The government projected a 6,5% decline in 2019 and a 3% growth in 2020, but due to the looming drought, the figures might be hard to achieve.

Zimbabwe had double-digit growth rates shortly after dollarisation in 2009, but confidence started to evaporate in 2012, coinciding with the commodity supercycle ending, which particularly hit the mining sector and the investment-to-GDP ratio declined sharply.

The report noted that bank lending recovered dramatically after dollarisation, but poor investment choices led to a sharp increase in non-performing loans that reached over 20% of the loan portfolio in September 2014.

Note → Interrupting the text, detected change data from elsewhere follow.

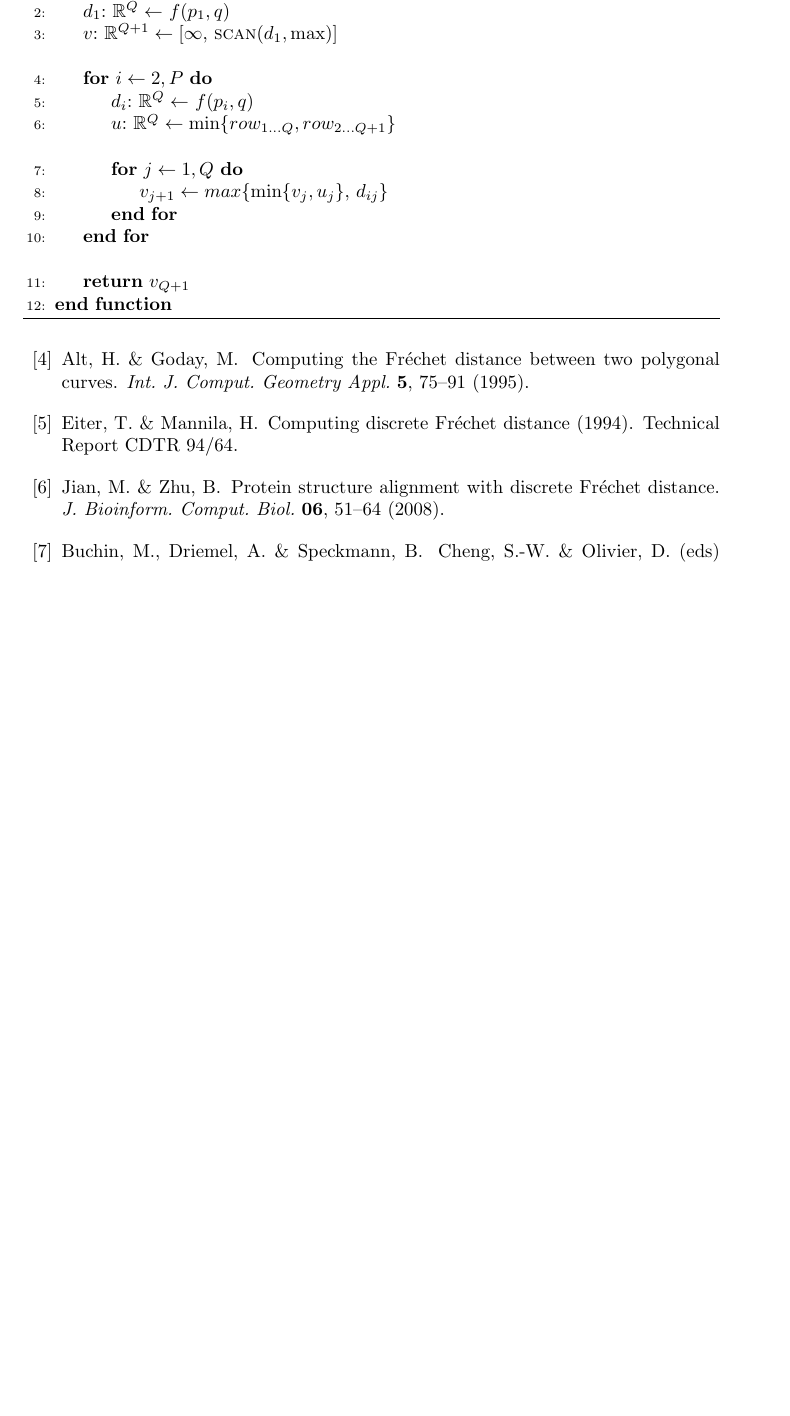
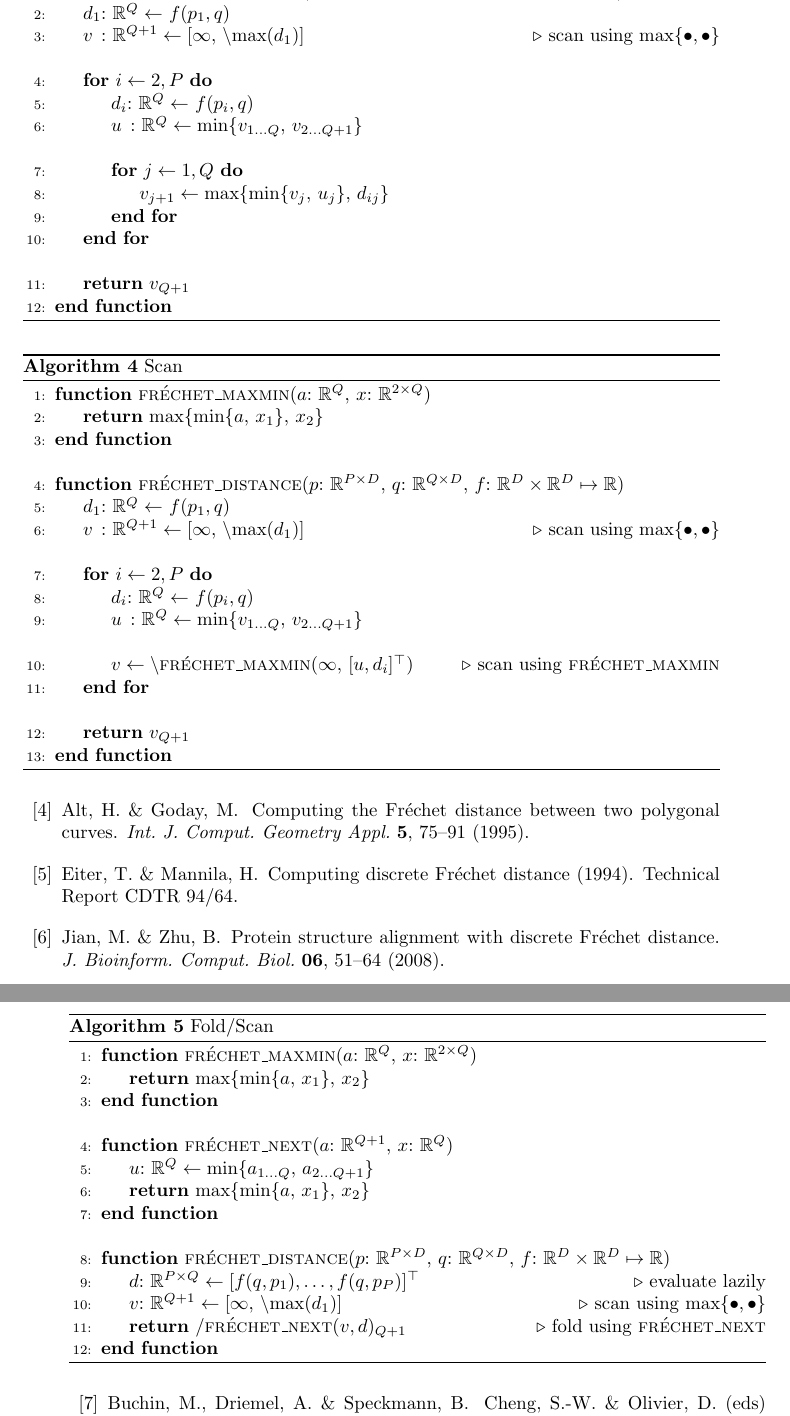
Before and after one commit to avitase/fast_frechet, a LaTeX paper (paper/sn-article.tex, which reads paper/main.tex): part of page 5 of 7 before the commit and two parts of pages 5 and 6 of 8 after it, the two joined at a grey line, cut so that both start at the same text, the shorter picture padded with empty space. Compiled offline with pdfLaTeX.

Commit message:
Add more algorithms

```diff
--- a/paper/main.tex
+++ b/paper/main.tex
@@ -101,20 +101,63 @@ $d=2$ $\rightarrow$ \textit{planar case}
 \begin{algorithm}
     \caption{Linear memory}
     \begin{algorithmic}[1]
-        \Function{fr\'echet\_distance}{$p$: $\mathbb{R}^{P \times d}$, $q$: $\mathbb{R}^{Q \times d}$, $f$: $\mathbb{R}^d \times \mathbb{R}^d \mapsto \mathbb{R}$}
+        \Function{fr\'echet\_distance}{$p$: $\mathbb{R}^{P \times D}$, $q$: $\mathbb{R}^{Q \times D}$, $f$: $\mathbb{R}^D \times \mathbb{R}^D \mapsto \mathbb{R}$}
             \State $d_1$: $\mathbb{R}^Q \gets$ \Call{$f$}{$p_1, q$}
-            \State $v$: $\mathbb{R}^{Q+1} \gets [\infty$, \Call{scan}{$d_1, \max$}$]$
+            \State $v\phantom{{}_1}$: $\mathbb{R}^{Q+1} \gets [\infty,\, \backslash\!\max(d_1)]$ \Comment{scan using $\max\{\bullet, \bullet\}$}
             \Statex
             \For{$i \gets 2,P$}
                 \State $d_i$: $\mathbb{R}^Q \gets$ \Call{$f$}{$p_i, q$}
-                \State $u$: $\mathbb{R}^Q \gets \min\{ row_{1 \ldots Q}, row_{2 \ldots Q+1} \}$
+                \State $u\phantom{{}_1}$: $\mathbb{R}^Q \gets \min\{ v_{1 \ldots Q},\, v_{2 \ldots Q+1} \}$
                 \Statex
                 \For{$j \gets 1,Q$}
-                    \State $v_{j+1} \gets max\{ \min\{ v_j, u_j \},\, d_{ij} \}$
+                    \State $v_{j+1} \gets \max\{ \min\{ v_j,\, u_j \},\, d_{ij} \}$
                 \EndFor
             \EndFor
             \Statex
             \State \Return $v_{Q+1}$
+        \EndFunction
+    \end{algorithmic}
+\end{algorithm}
+
+\begin{algorithm}
+    \caption{Scan}
+    \begin{algorithmic}[1]
+        \Function{fr\'echet\_maxmin}{$a$: $\mathbb{R}^{Q}$, $x$: $\mathbb{R}^{2 \times Q}$}
+            \State \Return $\max\{ \min\{ a,\, x_1 \},\, x_2 \}$
+        \EndFunction
+        \Statex
+        \Function{fr\'echet\_distance}{$p$: $\mathbb{R}^{P \times D}$, $q$: $\mathbb{R}^{Q \times D}$, $f$: $\mathbb{R}^D \times \mathbb{R}^D \mapsto \mathbb{R}$}
+            \State $d_1$: $\mathbb{R}^Q \gets$ \Call{$f$}{$p_1, q$}
+            \State $v\phantom{{}_1}$: $\mathbb{R}^{Q+1} \gets [\infty,\, \backslash\!\max(d_1)]$ \Comment{scan using $\max\{\bullet, \bullet\}$}
+            \Statex
+            \For{$i \gets 2,P$}
+                \State $d_i$: $\mathbb{R}^Q \gets$ \Call{$f$}{$p_i, q$}
+                \State $u\phantom{{}_1}$: $\mathbb{R}^Q \gets \min\{ v_{1 \ldots Q},\, v_{2 \ldots Q+1} \}$
+                \Statex
+                \State $v \gets \backslash$\Call{fr\'echet\_maxmin}{$\infty,\, [u, d_i]^\top $} \Comment{scan using \Call{fr\'echet\_maxmin}{}}
+            \EndFor
+            \Statex
+            \State \Return $v_{Q+1}$
+        \EndFunction
+    \end{algorithmic}
+\end{algorithm}
+
+\begin{algorithm}
+    \caption{Fold/Scan}
+    \begin{algorithmic}[1]
+        \Function{fr\'echet\_maxmin}{$a$: $\mathbb{R}^{Q}$, $x$: $\mathbb{R}^{2 \times Q}$}
+            \State \Return $\max\{ \min\{ a,\, x_1 \},\, x_2 \}$
+        \EndFunction
+        \Statex
+        \Function{fr\'echet\_next}{$a$: $\mathbb{R}^{Q+1}$, $x$: $\mathbb{R}^{Q}$}
+            \State $u$: $\mathbb{R}^Q \gets \min\{ a_{1 \ldots Q},\, a_{2 \ldots Q+1} \}$
+            \State \Return $\max\{ \min\{ a,\, x_1 \},\, x_2 \}$
+        \EndFunction
+        \Statex
+        \Function{fr\'echet\_distance}{$p$: $\mathbb{R}^{P \times D}$, $q$: $\mathbb{R}^{Q \times D}$, $f$: $\mathbb{R}^D \times \mathbb{R}^D \mapsto \mathbb{R}$}
+            \State $d$: $\mathbb{R}^{P \times Q} \gets [\Call{\ensuremath{f}}{q, p_1}, \ldots, \Call{\ensuremath{f}}{q, p_P}]^\top$ \Comment{evaluate lazily}
+            \State $v$: $\mathbb{R}^{Q+1} \gets [\infty,\, \backslash\!\max(d_1)]$ \Comment{scan using $\max\{\bullet, \bullet\}$}
+            \State \Return /\Call{fr\'echet\_next}{$v, d$}${}_{Q+1}$ \Comment{fold using \Call{fr\'echet\_next}{}}
         \EndFunction
     \end{algorithmic}
 \end{algorithm}
```
Also changed, not shown: paper/main.tex (8 more changed lines).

It said the decline in Zimbabwe’s growth coincided with a gradual depreciation of the South African rand against the United States dollar, which had an immediate impact on Zimbabwe’s competitiveness.

Zimbabwe used the US dollar between 2009 and 2019 at a time when South Africa was its largest trading partner.

The government last year announced the return of the Zimbabwe dollar as the sole legal tender, albeit with inadequate foreign currency and mineral backing causing the currency to lose value within a short period of its introduction.

Meanwhile, the report noted that the liquidity shortages and the existence of separate currencies severely affected the economy.

It said bond notes introduced in November 2016 did not help increase cash supply and liquidity, and shortages of foreign currency intensified further following the separation of real-time gross settlement (RTGS) local currency accounts from nostro foreign currency accounts in October 2018.

The Zimbabwe dollar has plunged more than 85% since it was reintroduced as legal tender last year.

The country is reeling under economic hardships characterised by hyperinflation, low salaries, excessive power cuts, dire shortage of maize meal and low production, pushing citizens and businesses to the edge.

The report — produced after intensive consultations with various government agencies, the private sector, civil society and development partners — was prepared following a request from the government.

The exercise was carried out between March 2018 and August 2019.

The new government has been seeking to re-engage fully with the international community, attract foreign direct investment and restore confidence in politics, governance and the economy of the country. – The Standard